Nathan is a Maltese entrepreneur, renown business coach, athlete and philanthropist. He is also the chair of Inspire, one of Malta’s most active charitable organisations which provides support to people with disability, offering educational, therapeutic and independent living services for both children and adults.

Here’s a few highlights from our interview:

  • Nathan, thank you for being our guest and accepting to share your thoughts on Responsible Gaming.
    Through your work over the years, you have helped thousands of people in need. How would you wish to be remembered?
    NF: Having inspired people to take care of themselves, in order to be of service to others.
  • If there was a feature that you could change in every person, what would it be?
    NF: I would like to see more compassion and empathy in people.
  • Who left the strongest impression on you professionally, and why?
    NF: Douglas Barbaro Sant, on the value of kindness.
  • Being Maltese, you live in a major hub for the gambling industry. What’s your view of this business?
    NF: As an observer, I see it as a form of entertainment and pastime to some, and a business/job for others.
  • And what is your personal relationship with gambling? Are you a gambler?
    NF: No, I am not a gambler.
  • What don’t you like about the gambling industry?
    NF: The ‘addictive by design’ way of building their products.
  • Do you think companies should do more in the field of Responsible Gaming?
    NF: Absolutely!
  • How do you think the gambling business can find the balance for long term sustainability?
    NF: Whilst humans will tend towards selfishness and profits, regulators need to create the balance. True change will come from educating young people to make the right choices.
  • What would you tell your children if you notice they start to show excitement toward gambling?
    NF: Educating them about the consequences of losing control, as well as simple ways to ring-fence funds to not exceed the limits.
  • What advice would you give to current gamblers?
    NF: When you stop enjoying it or see that the stress of losing is affecting you negatively, take a long break and let your brain come off the dopamine kick – like you would with drugs.

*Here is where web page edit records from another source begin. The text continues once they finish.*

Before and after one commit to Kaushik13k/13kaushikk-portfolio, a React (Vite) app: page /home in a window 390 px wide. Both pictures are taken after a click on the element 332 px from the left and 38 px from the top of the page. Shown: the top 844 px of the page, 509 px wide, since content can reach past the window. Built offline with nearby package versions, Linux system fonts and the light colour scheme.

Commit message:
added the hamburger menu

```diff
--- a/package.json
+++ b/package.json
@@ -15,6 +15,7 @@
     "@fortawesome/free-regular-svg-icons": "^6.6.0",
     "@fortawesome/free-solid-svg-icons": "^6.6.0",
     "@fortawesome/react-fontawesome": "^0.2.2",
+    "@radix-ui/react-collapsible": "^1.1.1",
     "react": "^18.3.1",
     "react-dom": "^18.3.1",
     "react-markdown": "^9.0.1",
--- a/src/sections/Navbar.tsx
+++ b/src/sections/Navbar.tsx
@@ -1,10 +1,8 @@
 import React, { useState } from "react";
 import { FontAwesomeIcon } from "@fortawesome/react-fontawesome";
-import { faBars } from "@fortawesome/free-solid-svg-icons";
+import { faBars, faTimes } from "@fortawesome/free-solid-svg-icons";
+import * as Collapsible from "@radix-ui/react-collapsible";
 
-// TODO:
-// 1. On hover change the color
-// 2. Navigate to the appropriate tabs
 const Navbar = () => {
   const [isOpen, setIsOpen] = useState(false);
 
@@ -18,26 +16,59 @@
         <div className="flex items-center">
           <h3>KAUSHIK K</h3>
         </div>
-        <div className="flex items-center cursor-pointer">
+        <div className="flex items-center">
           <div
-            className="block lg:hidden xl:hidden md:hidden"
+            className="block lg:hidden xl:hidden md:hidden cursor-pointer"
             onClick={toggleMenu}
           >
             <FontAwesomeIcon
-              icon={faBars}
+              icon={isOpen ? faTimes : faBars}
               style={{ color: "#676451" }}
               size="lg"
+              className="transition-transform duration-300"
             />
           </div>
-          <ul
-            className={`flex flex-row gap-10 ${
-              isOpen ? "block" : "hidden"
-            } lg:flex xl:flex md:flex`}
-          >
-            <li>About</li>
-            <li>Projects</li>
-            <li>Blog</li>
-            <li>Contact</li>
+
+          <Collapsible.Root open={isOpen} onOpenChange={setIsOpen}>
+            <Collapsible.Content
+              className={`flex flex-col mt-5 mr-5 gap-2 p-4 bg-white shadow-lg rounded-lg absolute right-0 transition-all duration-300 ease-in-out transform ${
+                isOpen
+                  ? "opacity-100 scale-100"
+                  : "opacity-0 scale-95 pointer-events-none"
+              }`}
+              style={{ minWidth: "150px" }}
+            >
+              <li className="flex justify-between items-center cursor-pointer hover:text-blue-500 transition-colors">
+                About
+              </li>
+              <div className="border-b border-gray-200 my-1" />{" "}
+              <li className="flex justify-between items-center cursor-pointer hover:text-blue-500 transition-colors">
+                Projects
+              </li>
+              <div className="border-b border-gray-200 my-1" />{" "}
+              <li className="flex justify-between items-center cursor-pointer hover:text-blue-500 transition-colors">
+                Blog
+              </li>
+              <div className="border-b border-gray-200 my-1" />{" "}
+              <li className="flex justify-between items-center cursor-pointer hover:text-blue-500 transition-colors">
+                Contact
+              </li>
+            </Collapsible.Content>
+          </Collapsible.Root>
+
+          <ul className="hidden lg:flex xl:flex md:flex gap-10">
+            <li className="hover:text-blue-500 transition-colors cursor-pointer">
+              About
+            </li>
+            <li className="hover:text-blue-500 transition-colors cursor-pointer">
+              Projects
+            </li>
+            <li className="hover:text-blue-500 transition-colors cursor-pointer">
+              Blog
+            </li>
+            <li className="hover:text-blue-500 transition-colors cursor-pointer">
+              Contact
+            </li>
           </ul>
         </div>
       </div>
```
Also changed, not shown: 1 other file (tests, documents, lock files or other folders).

One of the most interesting – and probably not discussed enough – topics brought up by Nathan is the tendency from game providers and operators, to create products that are designed to be addictive.

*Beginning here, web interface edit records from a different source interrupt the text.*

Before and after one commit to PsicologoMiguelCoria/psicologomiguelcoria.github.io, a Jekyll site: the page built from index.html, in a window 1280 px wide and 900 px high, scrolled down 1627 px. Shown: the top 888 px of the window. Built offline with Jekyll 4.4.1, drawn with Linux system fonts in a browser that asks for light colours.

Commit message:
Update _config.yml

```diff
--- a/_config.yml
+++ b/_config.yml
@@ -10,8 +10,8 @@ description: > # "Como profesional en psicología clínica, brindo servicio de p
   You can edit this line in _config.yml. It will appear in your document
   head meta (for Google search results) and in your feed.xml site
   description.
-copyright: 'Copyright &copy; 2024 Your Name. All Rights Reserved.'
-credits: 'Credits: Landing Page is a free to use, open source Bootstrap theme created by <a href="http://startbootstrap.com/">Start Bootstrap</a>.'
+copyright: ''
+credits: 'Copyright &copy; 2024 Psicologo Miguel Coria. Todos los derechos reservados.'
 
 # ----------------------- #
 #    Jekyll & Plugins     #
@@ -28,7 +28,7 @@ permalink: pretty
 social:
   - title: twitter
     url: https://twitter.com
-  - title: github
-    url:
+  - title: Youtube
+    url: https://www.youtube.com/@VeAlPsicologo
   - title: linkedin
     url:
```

The glowing lights, the cool animations, the coin dropping sounds – these are all psychological tricks, well-known to cause excitement in gamblers. There is one practice though which is particularly shady: the so called ‘losses disguised as wins‘ (LDWs).

To understand in what it consists, think of a multiline slot machine: when you bet 1 credit on 20 different lines, you have wagered a total of 20 credits on the next spin. Now, if your spin results in a 10x win on only one of those lines, the slot will start flashing and making winning sounds, when in fact you have won only 10 over the 20 originally wagered, suffering a net loss of 10 credits.

Interestingly, a recent study lead by Dr. Mike J. Dixon, from the University of Waterloo in Canada, showed that unaware gamblers drastically overestimate their winnings when exposed to LDWs.

The research consisted in giving one group of participants an educational video on slot machines, which explained the concept of losses disguised as wins, while another group of participants was shown a video unrelated to gambling. After being shown the videos, all participants played several rounds on slot machines.

After the session, all players had won on average about 10% of their total spins. However, when asked about their performance, the group of people who were informed about LDWs guessed that about 12% of their spins were won, while the group that watched the unrelated video thought they had won 23% of spins.

As Nathan said, true change will come from educating people.

If company won’t self regulate and modify their practices, to provide easy access to such educative materials could likely help new gamblers stray away from addictive behaviours.

Maurizio Savino